Opinion: Changes at Big Society Capital fall short of real reform

Listening to feedback and making tangible changes in response isn't easy, says UnLtd's David Bartram – but Big Society Capital's recent proposals will not drive the transformation needed to support purpose-led ventures.

David Bartram - UnLtdUnLtd welcomes the recent announcement from Big Society Capital (BSC). We are pleased to see the change in its target rate of return and past failings on diversity being addressed; these are both critical elements in creating more equitable access to finance for social entrepreneurs.

However, the changes fall short of driving the “significant reform” that the Adebowale Commission on Social Investment called for.

We appreciate BSC listening to the market, taking on the feedback, and making some tangible, considered changes in response. We know from experience that this isn’t easy work and is vitally important in pursuing a more collaborative sector, and one that responds to what social businesses need. The change in the desired return (from 4-6% to around 1% per annum) is a significant step for BSC and reflects an important structural change for the UK social investment sector.

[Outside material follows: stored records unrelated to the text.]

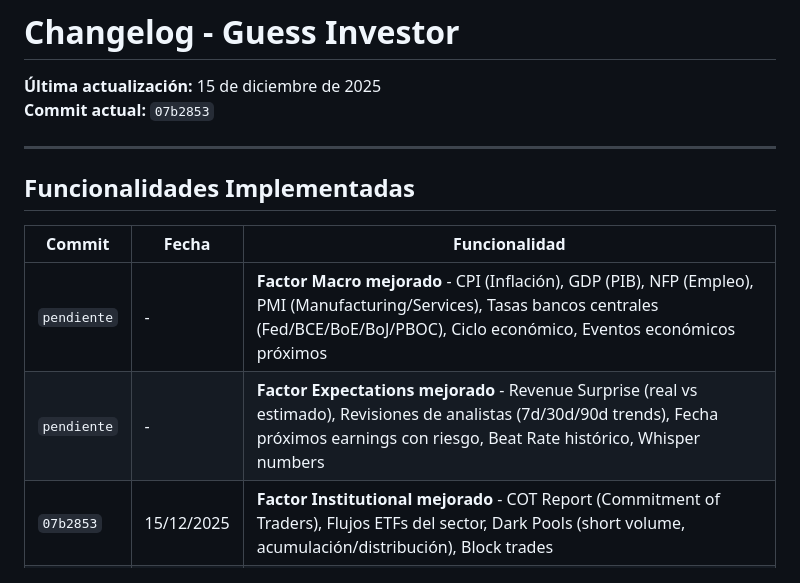
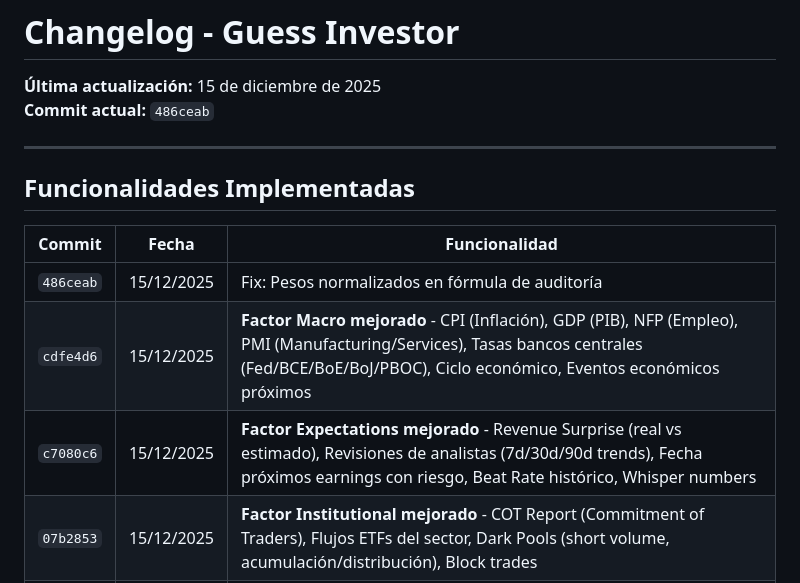
Before and after one commit to ycansam/guess-investor, a Markdown page: code/CHANGELOG.md, the part around the change. Drawn GitHub-style.

Commit message:
updated changelog [develop]

```diff
--- a/code/CHANGELOG.md
+++ b/code/CHANGELOG.md
@@ -1,7 +1,7 @@
 # Changelog - Guess Investor
 
 **Última actualización:** 15 de diciembre de 2025
-**Commit actual:** `07b2853`
+**Commit actual:** `486ceab`
 
 ---
 
@@ -9,8 +9,9 @@
 
 | Commit | Fecha | Funcionalidad |
 |--------|-------|---------------|
-| `pendiente` | - | **Factor Macro mejorado** - CPI (Inflación), GDP (PIB), NFP (Empleo), PMI (Manufacturing/Services), Tasas bancos centrales (Fed/BCE/BoE/BoJ/PBOC), Ciclo económico, Eventos económicos próximos |
-| `pendiente` | - | **Factor Expectations mejorado** - Revenue Surprise (real vs estimado), Revisiones de analistas (7d/30d/90d trends), Fecha próximos earnings con riesgo, Beat Rate histórico, Whisper numbers |
+| `486ceab` | 15/12/2025 | Fix: Pesos normalizados en fórmula de auditoría |
+| `cdfe4d6` | 15/12/2025 | **Factor Macro mejorado** - CPI (Inflación), GDP (PIB), NFP (Empleo), PMI (Manufacturing/Services), Tasas bancos centrales (Fed/BCE/BoE/BoJ/PBOC), Ciclo económico, Eventos económicos próximos |
+| `c7080c6` | 15/12/2025 | **Factor Expectations mejorado** - Revenue Surprise (real vs estimado), Revisiones de analistas (7d/30d/90d trends), Fecha próximos earnings con riesgo, Beat Rate histórico, Whisper numbers |
 | `07b2853` | 15/12/2025 | **Factor Institutional mejorado** - COT Report (Commitment of Traders), Flujos ETFs del sector, Dark Pools (short volume, acumulación/distribución), Block trades |
 | `ec4eb4e` | 15/12/2025 | **Factor News mejorado** - Eventos corporativos (earnings calendar, dividendos, splits, M&A), Acciones de analistas (upgrades/downgrades), Detección de eventos regulatorios (SEC, FDA, FTC, DOJ, EU, antitrust) |
 | `fd79316` | 15/12/2025 | **Factor Sentiment mejorado** - VIX Index, Put/Call Ratio (CBOE SPX), indicadores institucionales en UI |
```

The change in the desired return to around 1% per annum is a significant step and reflects an important structural change for the sector

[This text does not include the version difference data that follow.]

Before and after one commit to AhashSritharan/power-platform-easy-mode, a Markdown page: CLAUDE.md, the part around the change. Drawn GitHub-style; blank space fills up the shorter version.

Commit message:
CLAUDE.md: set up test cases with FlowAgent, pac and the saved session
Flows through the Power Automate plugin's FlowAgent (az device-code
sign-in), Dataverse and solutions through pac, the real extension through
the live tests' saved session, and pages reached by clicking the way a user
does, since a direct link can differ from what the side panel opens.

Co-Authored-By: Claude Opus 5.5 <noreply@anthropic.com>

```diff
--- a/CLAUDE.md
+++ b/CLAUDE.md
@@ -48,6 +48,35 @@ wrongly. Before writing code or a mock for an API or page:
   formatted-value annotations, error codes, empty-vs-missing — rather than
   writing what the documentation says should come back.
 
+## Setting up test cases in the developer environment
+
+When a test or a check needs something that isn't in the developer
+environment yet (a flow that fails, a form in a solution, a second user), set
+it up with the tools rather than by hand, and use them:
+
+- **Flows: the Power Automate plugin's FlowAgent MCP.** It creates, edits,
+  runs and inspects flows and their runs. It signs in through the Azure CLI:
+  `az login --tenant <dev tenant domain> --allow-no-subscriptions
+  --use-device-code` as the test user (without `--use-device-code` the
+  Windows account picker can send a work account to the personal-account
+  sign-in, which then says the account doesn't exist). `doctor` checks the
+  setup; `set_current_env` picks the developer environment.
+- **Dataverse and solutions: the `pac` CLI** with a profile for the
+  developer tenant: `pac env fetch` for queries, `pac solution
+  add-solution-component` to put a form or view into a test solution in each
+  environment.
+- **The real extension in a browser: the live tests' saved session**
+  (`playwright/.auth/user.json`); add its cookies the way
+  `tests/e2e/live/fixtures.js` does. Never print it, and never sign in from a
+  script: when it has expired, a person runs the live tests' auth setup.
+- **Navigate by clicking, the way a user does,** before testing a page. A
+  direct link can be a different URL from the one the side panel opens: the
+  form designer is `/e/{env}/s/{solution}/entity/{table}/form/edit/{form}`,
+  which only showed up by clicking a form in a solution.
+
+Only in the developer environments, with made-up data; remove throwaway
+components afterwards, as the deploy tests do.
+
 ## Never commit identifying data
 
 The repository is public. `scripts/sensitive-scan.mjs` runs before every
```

Previous return expectations have been a driver in the development of an increasingly inequitable and inaccessible social investment market, where little funding reaches the individuals, communities and businesses best placed to deliver social change. This change goes a small way in acknowledging and addressing this and hopefully in creating more flexible and patient capital for early-stage social businesses.  


Equity means transparency

There were some powerful findings and recommendations that came out of the Commission on Social Investment, most notably around equity, diversity and inclusion. We welcome BSC’s acknowledgement of “past failings” and their commitment to act on this.

UnLtd and Big Issue Invest have been working with BSC on a toolkit to enable more social businesses to understand and improve their own EDI practices. As we announce and deliver a social investment fund targeting diverse-led social businesses – the Growth Impact Fund – we look forward to continuing our work and conversations with BSC to develop resources and best practice for the sector.

We have made a commitment to share our work and use that to drive a more equitable social investment market, and welcome BSC to join us in this transparency. We also urge BSC to go further and increase their attention and investment in the critical equity work our sector needs to prioritise.


Social businesses must be the compass point

EDI is one pillar of building a fit-for-purpose social investment sector, but alone will not drive the transformation that is needed. Further steps must be taken to reach the “significant reform” that the Commission on Social Investment called for, most notably in addressing BSC’s continued focus on building a wider social investment market. We recognise that the amount of capital available to BSC is “tiny”, as CEO Stephen Muers put it, compared with the scale of social need in the UK. But we therefore had hoped that BSC’s response would have a firmer and more explicit commitment to putting social businesses at the heart of their strategy. Without this being the compass point they follow, the urgently required, significant reform will not be reached.

We had hoped that BSC’s response would have a more explicit commitment to putting social businesses at the heart of their strategy

There is absolutely a role and remit for BSC – and the whole sector – to promote social investment more widely, and to attract new capital into the market. To do this, more strategic approaches to investing its limited resources must be taken, rather than investing directly alongside those with far deeper pockets.

These changes from BSC are welcomed, but we reiterate that more is needed to meet the needs of purpose-led ventures. We look forward to working with BSC and pushing for continued change and evolution over the coming years, to build a more affordable, equitable and accessible social investment market that works for individuals, businesses and communities.


Top image: Izzy Obeng, CEO of Foundervine, which aims to remove the social barriers to entrepreneurship and which received investment from UnLtd (credit: UnLtd)

Thanks for reading Pioneers Post. As an entrepreneur or investor yourself, you'll know that producing quality work doesn't come free. We rely on our subscribers to sustain our journalism – so if you think it's worth having an independent, specialist media platform that covers social enterprise stories, please consider subscribing. You'll also be buying social: Pioneers Post is a social enterprise itself, reinvesting all our profits into helping you do good business, better.